Wednesday, July 30, 2008


A while back, I was writing to a professor friend who travels an awful lot, speaking all over the world. Because he travels so much, I knew he would understand when I said, "It's that time of day when in any civilized country things would be shut down and a person could take a nap if they wanted to." Or something like that. And he understood completely as he was soon to go to a mediterranean country where that would be just the case.

Just in case you don't know what I'm talking about, in most countries around the Mediterranean, places of business shut down during the middle part of the day and open again in the evening. This is "siesta" time, go home for a real lunch time, get in out of the heat time, give yourself a break time.

Especially as research is showing more and more the value of a nap and the reality that our brains and bodies need that rest in the middle of the day--that productivity actually increases when workplaces incorporate a napping (or at least resting) policy--I think it really is very uncivilized of us not to recognize this and do something about it.

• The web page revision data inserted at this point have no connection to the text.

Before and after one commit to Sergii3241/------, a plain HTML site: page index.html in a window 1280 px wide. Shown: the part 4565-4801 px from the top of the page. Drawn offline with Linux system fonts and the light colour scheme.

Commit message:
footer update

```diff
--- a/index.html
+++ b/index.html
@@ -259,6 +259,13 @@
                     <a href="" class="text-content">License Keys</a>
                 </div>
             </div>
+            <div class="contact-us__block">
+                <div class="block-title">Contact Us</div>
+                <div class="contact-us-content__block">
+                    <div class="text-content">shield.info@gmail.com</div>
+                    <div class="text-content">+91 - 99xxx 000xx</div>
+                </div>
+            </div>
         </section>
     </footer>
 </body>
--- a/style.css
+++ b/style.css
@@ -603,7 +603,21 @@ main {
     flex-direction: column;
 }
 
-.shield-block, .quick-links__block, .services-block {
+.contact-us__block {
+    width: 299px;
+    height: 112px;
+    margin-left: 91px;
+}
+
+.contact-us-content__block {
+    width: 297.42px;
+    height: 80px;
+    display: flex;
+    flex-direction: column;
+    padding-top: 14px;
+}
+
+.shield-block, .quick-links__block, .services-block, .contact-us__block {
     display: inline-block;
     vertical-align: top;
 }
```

I'm using the definition of "civil" as "of, relating to, or befitting a citizen or citizens." Working through the day without a real stop is not related to citizens as much as it's related to greed and inflexibility. And it certainly doesn't befit us (or benefit us) to force ourselves to continue working when the brain is crying out for a break. It's no different from skipping a meal in order to keep working longer, in my opinion.

Lately I'm feeling that it is rather uncivilized of us in America, at least here in the South, not to shut down for a longer while during these awful hot days.

I figure the earliest settlers in Memphis must have arrived in early October, and by the time June came, they had already invested so much in living here that it was too late to change their mind. Otherwise no one would ever decide to build a city here where it gets over 100 AND the humidity reaches into the 90+ percent range.

I may be part Cherokee and part Choctaw, but my heat tolerance genes seem to have all come down from the English and Scottish ancestors. These days I can hardly stand to walk from the front door to the car. I am taking my lunch to work every day--I who so dearly value my lunch time away from the office--just to avoid having to walk out, get in the hot car, and then get out again to go somewhere to eat.

I find it hard to focus after 10am. I feel drained when I get home after work. I feel starved for sunlight and the energy it usually provides. The heat drains more energy than the light gives, I think.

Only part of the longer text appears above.